The recipient country contracting option was chosen by DFAIT as it allowed the recipient country to award contracts to a third party. The recipient country contract does not fall under Canadian law, nor is it subject to Treasury Board policies or the requirements of any trade agreements (AIT, NAFTA, AGP-WTO). However, since DFAIT provided the funds and most of the goods were purchased in Canada, such an approach should not conflict with the spirit of the laws and policies that govern Canadian Government contracting procedures and its underlying principles of fairness. In other words, this option should not be used to circumvent those laws and policies which are in place for DFAIT's contracting procedures.
Often when the recipient country contracting option is chosen, a third party procurement monitor or procurement advisor is contracted by the donor to assist the recipient country in the selection process of the CEA and ensure that all procedures comply with Canadian government contracting principles. IMF had no previous experience with the recipient country contracting procedures and did not consider a contract with a procurement advisor/monitor to act as an independent monitor of the selection, procurement and payment process to ensure due diligence.
The audit identified a number of incidences where due diligence was lacking with respect to DFAIT's initial funding of $3.8M:
In summary, the Review Team could not assess the appropriateness of the payments made to the CEA during 2001/02 as it was not provided with the relevant supporting documentation from either IMF, the Lebanon government or the CEA. Accordingly, SIX cannot provide assurance that the 2001/02 payments present fairly the eligible costs related to the organization of the Summit as the Department failed to put into place appropriate due diligence practices.

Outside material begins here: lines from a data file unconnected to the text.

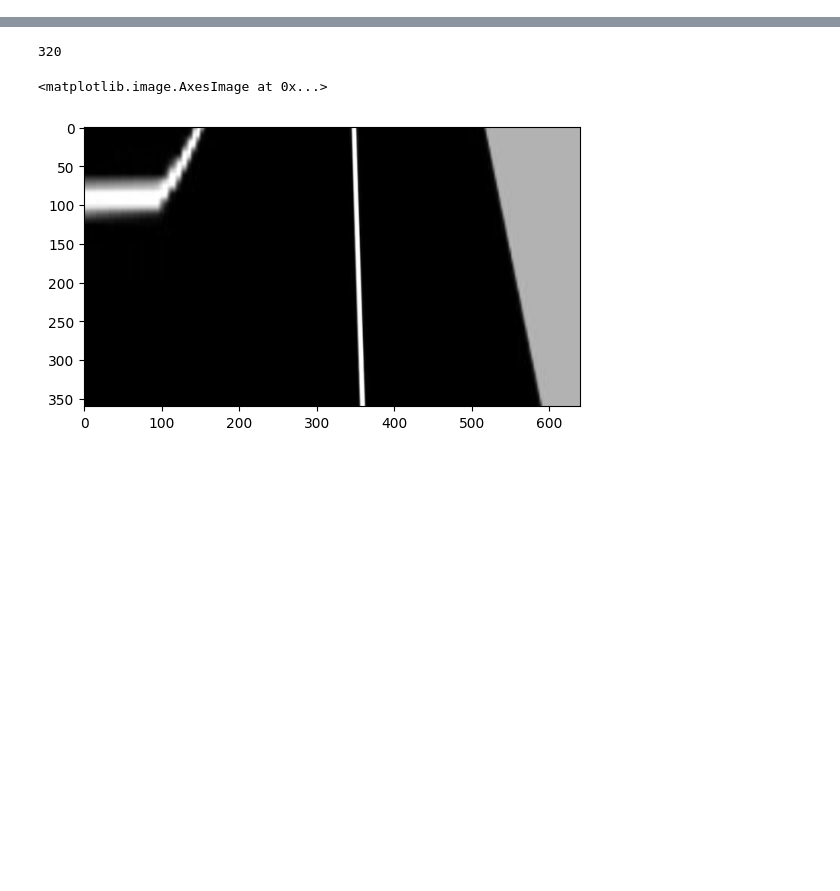
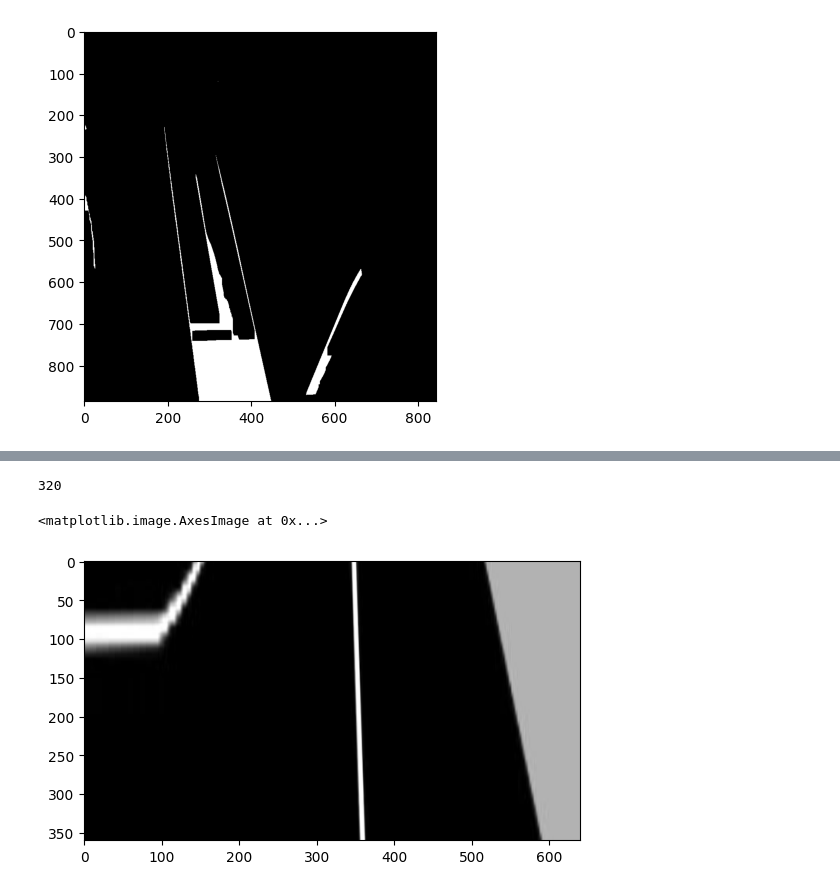
Before and after one commit to dotrannhattuong/Bosch2023_Brain, a Jupyter notebook: testing.ipynb, the cells around one changed output, grey strips where cells are left out. Cells and saved outputs as stored; diff of their text form; code cells hidden in the pictures; blank space fills up the shorter version.

```diff
--- a/testing.ipynb
+++ b/testing.ipynb
@@ -0,0 +18,81 @@
+# %%
+frame = cv2.imread('images/img_test6.png')
+
+h,w,_ = frame.shape
+frame = frame[295:490,:,:] #int(w/2):int(w-(w/2-1000))
+h1,w1,_ = frame.shape
+
+####################birdview
+tl = [0, 0]
+tr = [w1, 0]
+br = [w1, h1]
+bl = [0, h1]
+corner_points_array = np.float32([tl,tr,br,bl])
+h,w,c=frame.shape
+width = 2280
+height = 1640
+imgTl = [0,0]
+imgTr = [width,0]
+imgBr = [0.7*width,height]
+imgBl = [0.583*width,height]
+img_params = np.float32([imgTl,imgTr,imgBr,imgBl])
+
+matrix = cv2.getPerspectiveTransform(corner_points_array,img_params)
+img_transformed = cv2.warpPerspective(frame,matrix,(width,height))
+#####################
+
+img_transformed=img_transformed[int(0.46*height):height,int(0.46*width):int(0.83*width),:]
+ht,wt,c=img_transformed.shape
+
+#lọc màu trắng dựa vào RGB
+lower_white = np.array([200,200,200], dtype=np.uint8)
+upper_white = np.array([255,255,255], dtype=np.uint8)
+
+mask = cv2.inRange(img_transformed, lower_white, upper_white)
+
+# lọc nhiễu tường , gom vạch đi đường
+dilate = cv2.dilate(mask, None, iterations=9)
+mask = cv2.erode(dilate, None, iterations=10)
+
+mask1 = mask.copy()
+sampling = mask1[int(ht*0.89):int(0.98*ht),:]
+contours, _ = cv2.findContours(image=sampling, mode=cv2.RETR_TREE, method=cv2.CHAIN_APPROX_NONE)
+normal = []
+a = np.zeros_like(sampling)
+for cnt in contours:
+		x,y,wr,hr = cv2.boundingRect(cnt)
+		area2 = cv2.contourArea(cnt)
+		if area2 < 1000 and area2 >= 180: #đường bình thường
+			normal.append(int(x+wr/2))
+			cv2.circle(img_transformed, (int(x+wr/2),int(ht*0.935)), 5, (250,0,250), 15)
+		elif area2 < 180: #nét đứt
+			cv2.circle(a, (int(x+wr/2),int(y+hr/2)), 5, (250,0,250), 45) #gom các loại nét đứt
+		else:  #đường độ rộng lớn
+			cv2.circle(img_transformed, (int(x),int(ht*0.935)), 5, (250,0,250), 15)
+			cv2.circle(img_transformed, (int(x+wr),int(ht*0.935)), 5, (250,0,250), 15)
+			normal.append(int(x+wr))
+			normal.append(int(x))
+contours2, _ = cv2.findContours(image=a, mode=cv2.RETR_TREE, method=cv2.CHAIN_APPROX_NONE)
+for cnt in contours2:
+		x,y,wrs,hrs = cv2.boundingRect(cnt)
+		area3 = cv2.contourArea(cnt)
+		if area3 > 3000: # nét đứt gần
+			normal.append(int(x+wrs/2))
+			cv2.circle(img_transformed, (int(x+wrs/2),int(ht*0.935)), 5, (0,0,250), 15)
+normal = sorted(normal, reverse=True)[:2]
+b = None
+
+if len(normal) == 2:
+	if abs(normal[0]-normal[1])>200: # vạch đi đường
+		b =  int(int((normal[0]+normal[1])/2) + abs(normal[0]-normal[1])/4)
+	else:
+		b = int((normal[0]+normal[1])/2)
+elif len(normal)  == 1: #một làn
+	b = normal[0] - 50
+if b is not None:
+	cv2.circle(img_transformed, (b,int(ht*0.935)), 5, (250,0,0), 15)
+# cv2.imshow('mask',mask)
+# cv2.imshow('res',sampling)
+plt.imshow(mask, cmap='gray', vmin=0, vmax=255)
+# cv2.imshow('ss',img_transformed)
+# %% [output]
@@ -0,0 +100 @@
+[figure, added]
```
Also changed, not shown: parts of 5 cells of this notebook, 3 other files.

As indicated in the report, IMF had to manage Canada's contribution to the Beirut Summit in emergency mode, since Canada's $4 million contribution was announced barely six months before the Summit was held. Under the circumstances, CIDA, which normally managed the contribution, preferred to transfer this responsibility to DFAIT. The events of September 11, 2001 led to the postponement of the Summit, which added to the complexity of managing this contribution.
IMF recognizes that an inconsistency between the memorandum of understanding signed with Lebanon stipulating that vouchers be made available to Canada in connection with the use of the funds, and the turnkey contract signed by Lebanon with the CEA-lump sum, definite and firm-made review of such vouchers impossible without the consent of the CEA.
SMFS should periodically challenge the adequacy of the Section 34 process as it pertains to unconventional contribution agreements.
Since the subject contribution agreement, the Department's Centre of Expertise (CoE) for Grants and Contributions is fully operational. The CoE offers an advisory, reviewing and approval service to those programs that wish to participate. Most program managers are utilizing this new service and the results to date are very encouraging with the identification and prevention of potential problems prior to their occurrence. The recommendation will be expanded to ensure that program managers are aware of their responsibilities under Section 34 of the FAA with regard to non-conventional non-assessed transfer payments.
The SMFS audit of the payment requisition will ensure that the CoE's recommendations are reflected in the resulting agreements and payments to non-conventional non-assessed transfer payments.